Web page edit records:
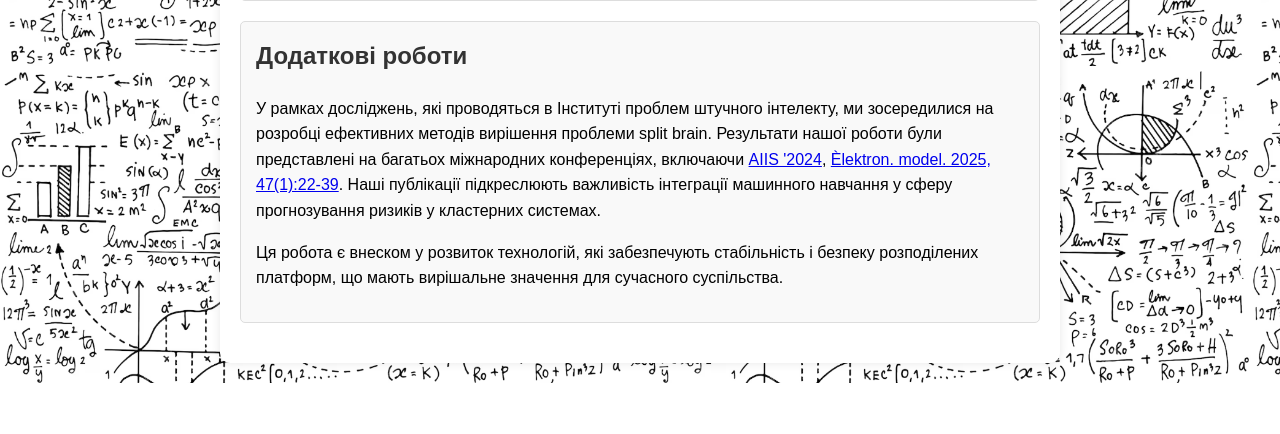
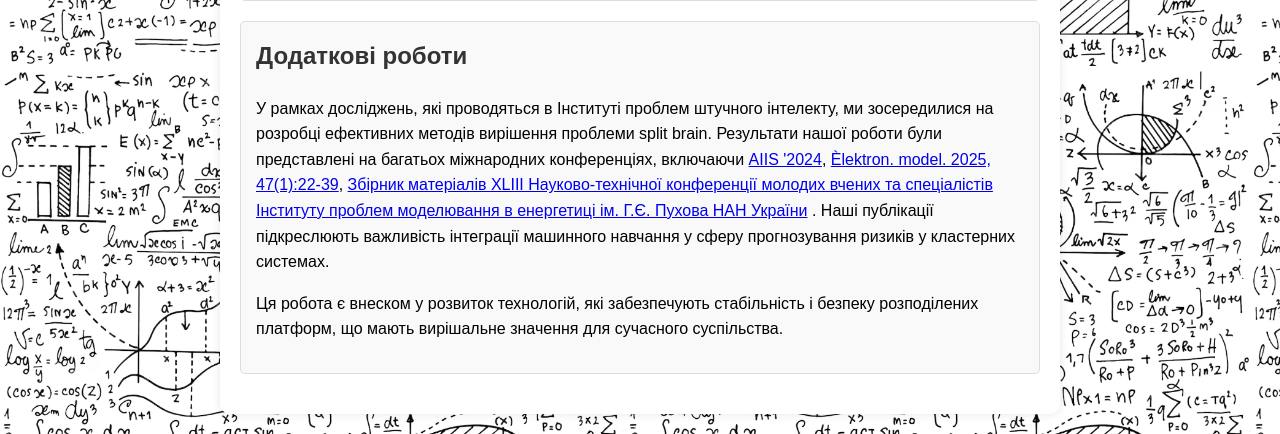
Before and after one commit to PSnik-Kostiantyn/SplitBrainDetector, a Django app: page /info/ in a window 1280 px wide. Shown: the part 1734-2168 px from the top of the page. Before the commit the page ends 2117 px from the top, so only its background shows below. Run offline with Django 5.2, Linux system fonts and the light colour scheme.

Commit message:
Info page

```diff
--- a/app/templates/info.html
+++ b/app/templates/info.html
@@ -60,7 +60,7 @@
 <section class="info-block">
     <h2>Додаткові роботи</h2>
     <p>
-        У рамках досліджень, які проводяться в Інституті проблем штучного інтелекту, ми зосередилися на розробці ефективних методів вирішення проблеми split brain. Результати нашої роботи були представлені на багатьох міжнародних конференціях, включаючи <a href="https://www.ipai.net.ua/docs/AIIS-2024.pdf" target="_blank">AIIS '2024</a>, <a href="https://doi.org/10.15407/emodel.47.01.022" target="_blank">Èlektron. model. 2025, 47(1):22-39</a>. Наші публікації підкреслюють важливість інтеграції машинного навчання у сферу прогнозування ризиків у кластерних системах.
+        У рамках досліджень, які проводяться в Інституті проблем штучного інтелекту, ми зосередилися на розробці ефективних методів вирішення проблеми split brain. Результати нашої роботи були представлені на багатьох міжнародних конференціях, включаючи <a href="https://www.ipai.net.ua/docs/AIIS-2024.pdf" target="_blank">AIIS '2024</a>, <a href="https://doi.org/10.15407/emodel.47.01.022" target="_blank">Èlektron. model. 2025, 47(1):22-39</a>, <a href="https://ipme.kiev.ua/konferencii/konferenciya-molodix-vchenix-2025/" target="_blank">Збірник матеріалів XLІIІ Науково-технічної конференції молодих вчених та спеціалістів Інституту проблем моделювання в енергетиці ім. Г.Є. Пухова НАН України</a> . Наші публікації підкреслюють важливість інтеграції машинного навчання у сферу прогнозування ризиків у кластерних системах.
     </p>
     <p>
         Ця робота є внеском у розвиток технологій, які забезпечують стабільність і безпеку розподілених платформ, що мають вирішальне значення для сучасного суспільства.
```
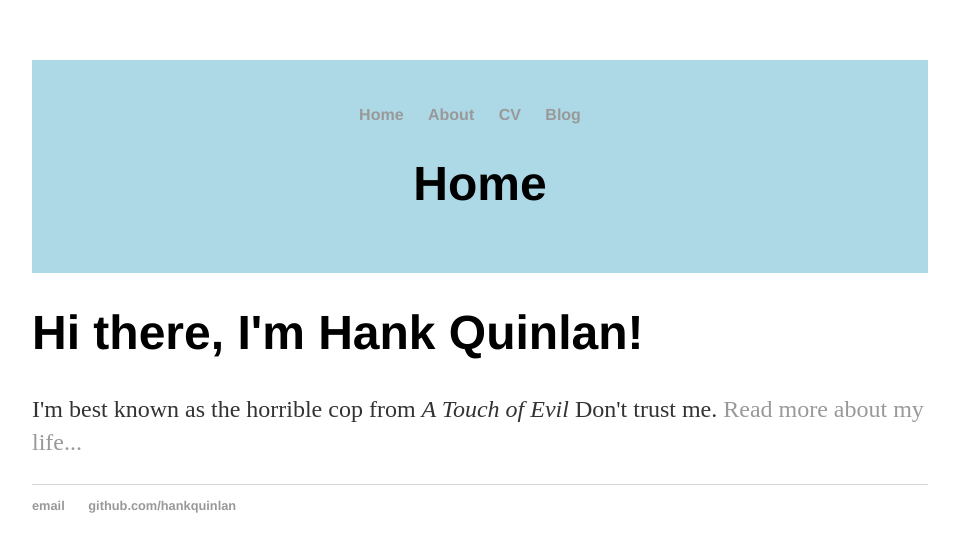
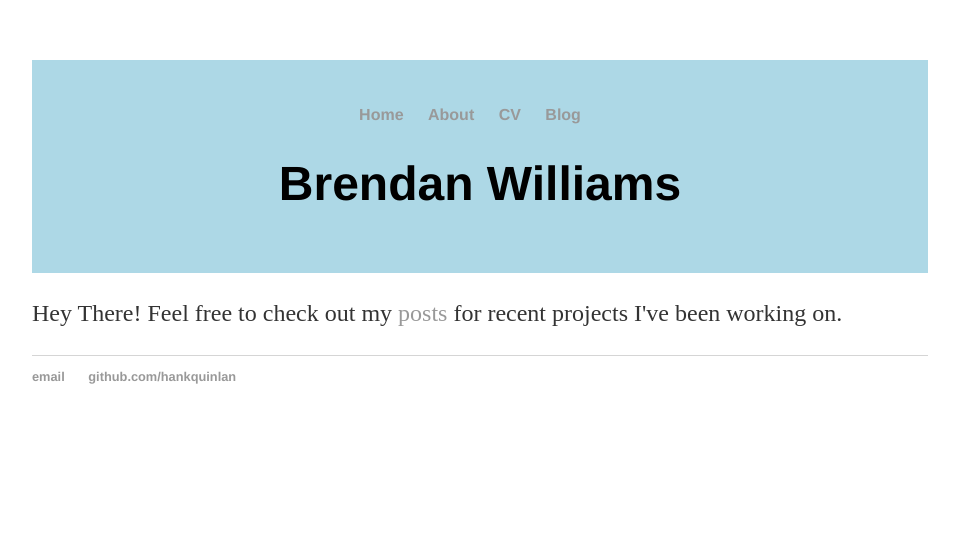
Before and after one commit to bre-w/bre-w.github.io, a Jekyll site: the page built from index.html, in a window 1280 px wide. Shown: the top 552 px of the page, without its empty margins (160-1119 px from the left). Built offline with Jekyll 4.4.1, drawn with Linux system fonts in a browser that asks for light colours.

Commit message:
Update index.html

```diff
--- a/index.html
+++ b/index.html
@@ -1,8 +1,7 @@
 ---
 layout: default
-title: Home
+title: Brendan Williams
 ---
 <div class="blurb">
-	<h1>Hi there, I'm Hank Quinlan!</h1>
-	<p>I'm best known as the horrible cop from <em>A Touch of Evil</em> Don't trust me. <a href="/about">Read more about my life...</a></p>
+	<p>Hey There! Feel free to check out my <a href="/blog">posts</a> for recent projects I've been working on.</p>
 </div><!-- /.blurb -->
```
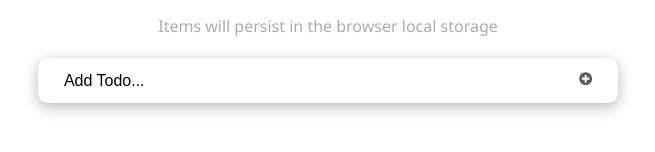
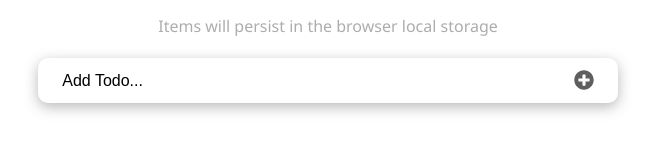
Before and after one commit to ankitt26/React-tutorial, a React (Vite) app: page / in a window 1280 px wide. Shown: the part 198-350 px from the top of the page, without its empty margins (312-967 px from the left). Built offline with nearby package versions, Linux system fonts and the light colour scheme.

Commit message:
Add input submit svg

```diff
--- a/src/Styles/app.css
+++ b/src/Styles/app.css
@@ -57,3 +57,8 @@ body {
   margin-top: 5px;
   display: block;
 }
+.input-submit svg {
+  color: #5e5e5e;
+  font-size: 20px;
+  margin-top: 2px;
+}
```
* * *
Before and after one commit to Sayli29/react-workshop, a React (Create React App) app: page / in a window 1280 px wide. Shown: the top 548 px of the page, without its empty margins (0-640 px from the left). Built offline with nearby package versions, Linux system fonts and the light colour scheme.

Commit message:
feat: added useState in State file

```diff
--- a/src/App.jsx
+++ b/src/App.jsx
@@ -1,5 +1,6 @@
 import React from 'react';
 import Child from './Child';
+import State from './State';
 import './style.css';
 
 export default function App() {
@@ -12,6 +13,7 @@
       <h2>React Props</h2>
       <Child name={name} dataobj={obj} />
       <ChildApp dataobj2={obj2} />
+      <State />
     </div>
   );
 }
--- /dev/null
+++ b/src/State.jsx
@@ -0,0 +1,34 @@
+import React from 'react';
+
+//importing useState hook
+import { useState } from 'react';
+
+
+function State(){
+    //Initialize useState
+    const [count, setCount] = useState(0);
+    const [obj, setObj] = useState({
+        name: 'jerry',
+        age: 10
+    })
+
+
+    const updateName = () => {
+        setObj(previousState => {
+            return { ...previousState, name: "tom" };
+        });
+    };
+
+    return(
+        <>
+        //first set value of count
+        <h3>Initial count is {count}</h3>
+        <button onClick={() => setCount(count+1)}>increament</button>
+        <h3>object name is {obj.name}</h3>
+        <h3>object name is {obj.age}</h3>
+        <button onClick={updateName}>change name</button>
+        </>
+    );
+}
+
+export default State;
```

#### Exercise details:
Find every line above that includes the word "index" and report only how many there are.

#### Response box:
4